Managing the Multinational Financial System
An injudicious tax offers a great temptation to smuggling. But the penalties of smuggling must rise in proportion to the temptation. The law, contrary to all the ordinary principles of justice, first creates the temptation, and then punishes those who yield to it.
ADAM SMITH (1776)
The Eiffel Tower is the Empire State Building after taxes.
- To identify the principal transfer mechanisms that multinational corporations (MNCs) can use to move money and profits among their various affiliates and to describe their tax, currency control, and cash management implications
- To identify the three principal arbitrage opportunities available to MNCs that stem from their ability to shift profits and funds internally
- To describe the costs and benefits associated with each transfer mechanism, as well as the constraints on their use
- To identify the factors that affect a multinational firm's ability to benefit from its internal financial transfer system
- To describe the information an MNC needs to take full advantage of its internal financial system
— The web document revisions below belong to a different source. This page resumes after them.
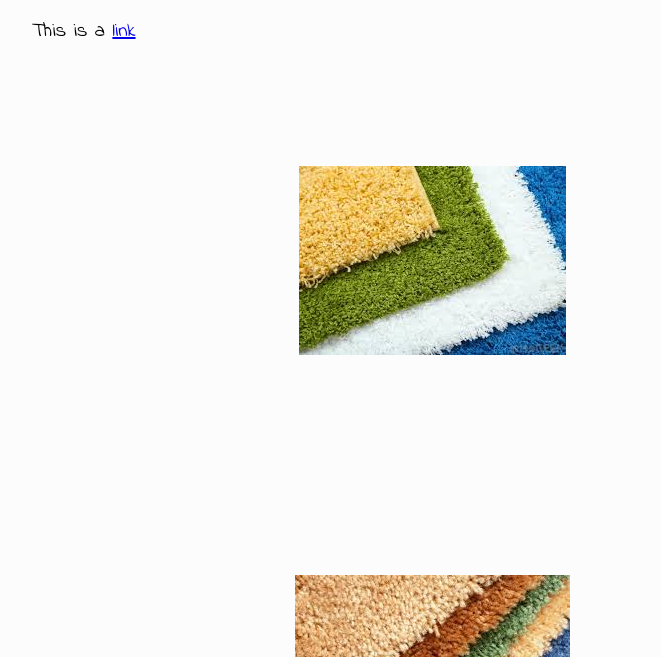
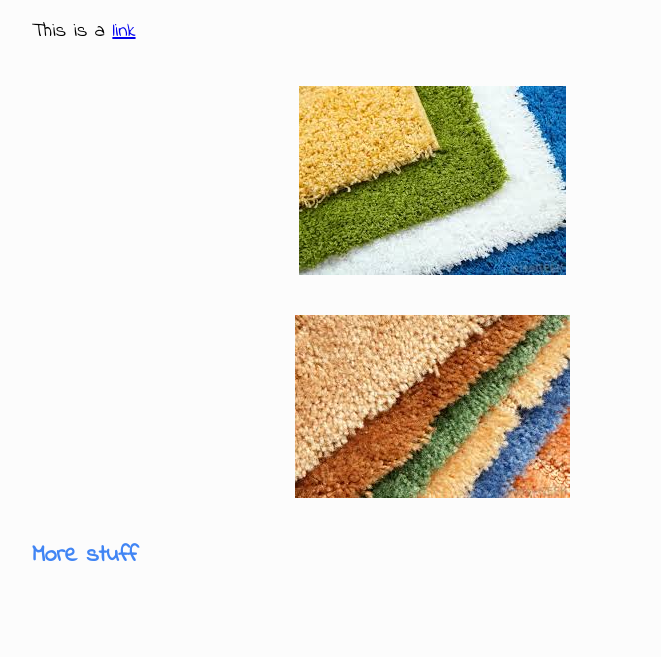
Before and after one commit to achen6159/awesome-site, a plain HTML site: page index.html in a window 1280 px wide. Shown: the part 143-800 px from the top of the page, without its empty margins (208-869 px from the left). Drawn offline with Linux system fonts and the light colour scheme.

Commit message:
Add files via upload

```diff
--- a/main.css
+++ b/main.css
@@ -32,9 +32,10 @@ img.center{
   display: block;
   margin-left: auto;
   margin-right: auto;
-  margin-top: 20px;
-  margin-bottom: 20px;
-  padding: 100px;
+  padding-left: 20px;
+  padding-right: 20px;
+  padding-top: 20px;
+  padding-bottom: 20px;
 }
 
 @media (max-width: 500px) {
```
From a financial management standpoint, one of the distinguishing characteristics of the multinational corporation, in contrast to a collection of independent national firms dealing at arm's length with one another, is its ability to move money and profits among its affiliated companies ...